I think I know why the blessing song triggered this outpouring of emotion.  The song works both ways. The song told my mother that I knew God was holding her in the hollow of His hand in Heaven now. The song also was also telling me that my mother is waiting for me.  She is trusting in God to hold me in the hollow of His hand until the day we are reunited forever.   

I feel kind of empty since my impromptu funeral.  I think some of the grief that poured out of me with the tears left a space inside me that isn’t quite filled up with acceptance and contentment yet.  I don’t really feel like me, but I can’t say what I do feel.  What is kind of weird is that, maybe for the first time in my whole life, I feel okay living in whatever is.  As odd and uncharacteristic as it seems, I am content to float along and experience the life that I am living without feeling a mad compulsion to make that life what I think it should be.   

Maybe Saint Dorothy is pushing me into the hollow of God’s hand.

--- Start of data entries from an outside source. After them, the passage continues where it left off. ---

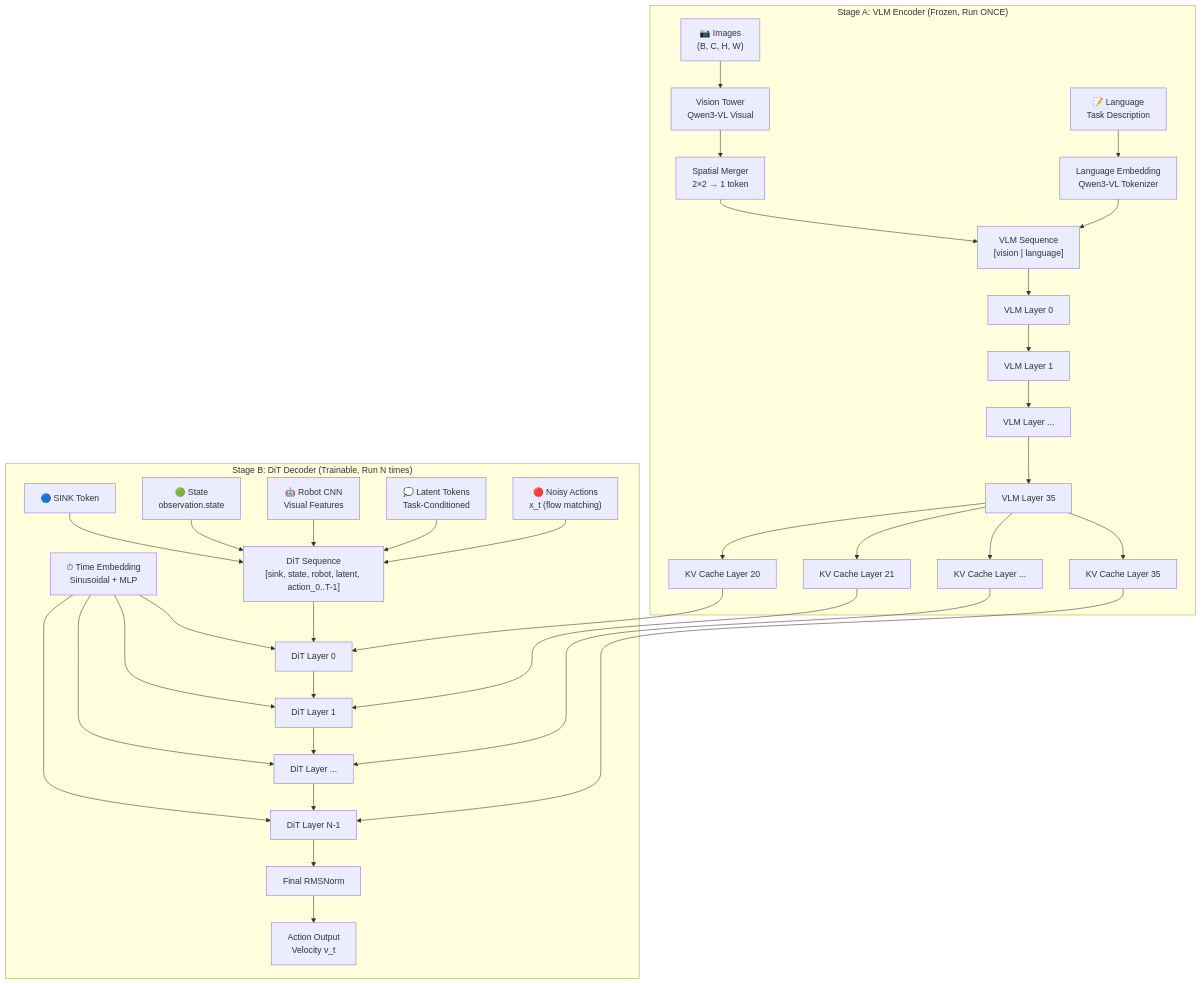
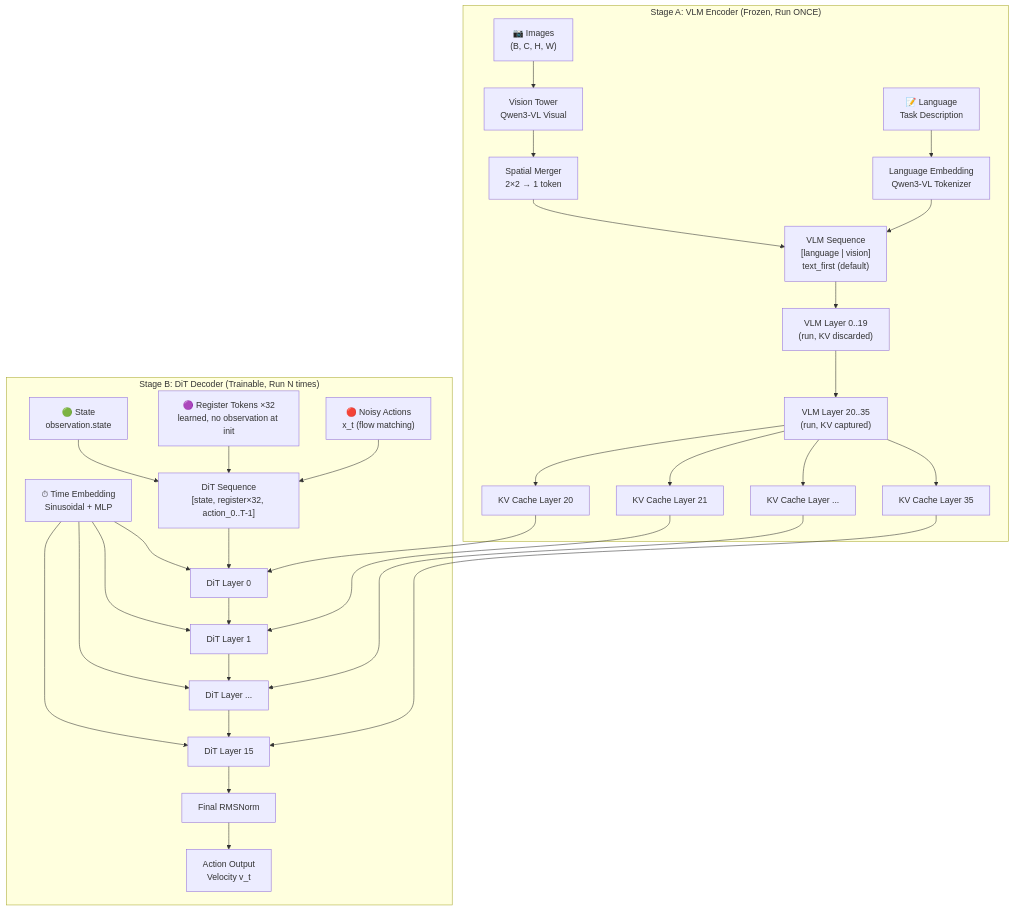
The diagram in src/models/wiltechs_vla/ARCHITECTURE.md (mayuanyang/lerobot-piper), drawn with Mermaid before and after one commit. The commit also changed other lines of this file, not shown here.

First line of the commit message:
docs(wiltechs_vla): update ARCHITECTURE.md for the register-token DiT

````diff
--- a/src/models/wiltechs_vla/ARCHITECTURE.md
+++ b/src/models/wiltechs_vla/ARCHITECTURE.md
@@ -11,64 +11,58 @@
 ```mermaid
 graph TB
     subgraph "Stage A: VLM Encoder (Frozen, Run ONCE)"
         Images["📷 Images<br/>(B, C, H, W)"]
         Language["📝 Language<br/>Task Description"]
         
         VisionTower["Vision Tower<br/>Qwen3-VL Visual"]
         SpatialMerger["Spatial Merger<br/>2×2 → 1 token"]
         LangEmbed["Language Embedding<br/>Qwen3-VL Tokenizer"]
         
-        VLMSeq["VLM Sequence<br/>[vision | language]"]
+        VLMSeq["VLM Sequence<br/>[language | vision]<br/>text_first (default)"]
         
-        VLM1["VLM Layer 0"]
-        VLM2["VLM Layer 1"]
-        VLM3["VLM Layer ..."]
-        VLMN["VLM Layer 35"]
-        
+        VLM1["VLM Layer 0..19<br/>(run, KV discarded)"]
+        VLMN["VLM Layer 20..35<br/>(run, KV captured)"]
+
         KV0["KV Cache Layer 20"]
         KV1["KV Cache Layer 21"]
         KV2["KV Cache Layer ..."]
         KV3["KV Cache Layer 35"]
     end
     
     subgraph "Stage B: DiT Decoder (Trainable, Run N times)"
-        Sink["🔵 SINK Token"]
         State["🟢 State<br/>observation.state"]
-        RobotCNN["🤖 Robot CNN<br/>Visual Features"]
-        Latent["💭 Latent Tokens<br/>Task-Conditioned"]
+        Register["🟣 Register Tokens ×32<br/>learned, no observation at init"]
         Action["🔴 Noisy Actions<br/>x_t (flow matching)"]
-        
-        DiTSeq["DiT Sequence<br/>[sink, state, robot, latent, action_0..T-1]"]
+
+        DiTSeq["DiT Sequence<br/>[state, register×32, action_0..T-1]"]
         
         Time["⏱ Time Embedding<br/>Sinusoidal + MLP"]
         
         DiT1["DiT Layer 0"]
         DiT2["DiT Layer 1"]
         DiT3["DiT Layer ..."]
-        DiTN["DiT Layer N-1"]
+        DiTN["DiT Layer 15"]
         
         FinalNorm["Final RMSNorm"]
         ActionOut["Action Output<br/>Velocity v_t"]
     end
     
     Images --> VisionTower --> SpatialMerger --> VLMSeq
     Language --> LangEmbed --> VLMSeq
     
-    VLMSeq --> VLM1 --> VLM2 --> VLM3 --> VLMN
+    VLMSeq --> VLM1 --> VLMN
     VLMN --> KV0 & KV1 & KV2 & KV3
-    
-    Sink --> DiTSeq
+
     State --> DiTSeq
-    RobotCNN --> DiTSeq
-    Latent --> DiTSeq
+    Register --> DiTSeq
     Action --> DiTSeq
     
     Time --> DiT1 & DiT2 & DiT3 & DiTN
     DiTSeq --> DiT1 --> DiT2 --> DiT3 --> DiTN
     KV0 --> DiT1
     KV1 --> DiT2
     KV2 --> DiT3
     KV3 --> DiTN
     
     DiTN --> FinalNorm --> ActionOut
 ```
````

Different people have different thoughts and traditions around death and funerals.  Have you ever experienced a ritual that brought you a little “good grief,” as my song to my mother brought me?  Please tell us about it.  Please share your perspective by leaving a comment.  In the alternative, you can email me at  

May God hold YOU in the hollow of His hand today!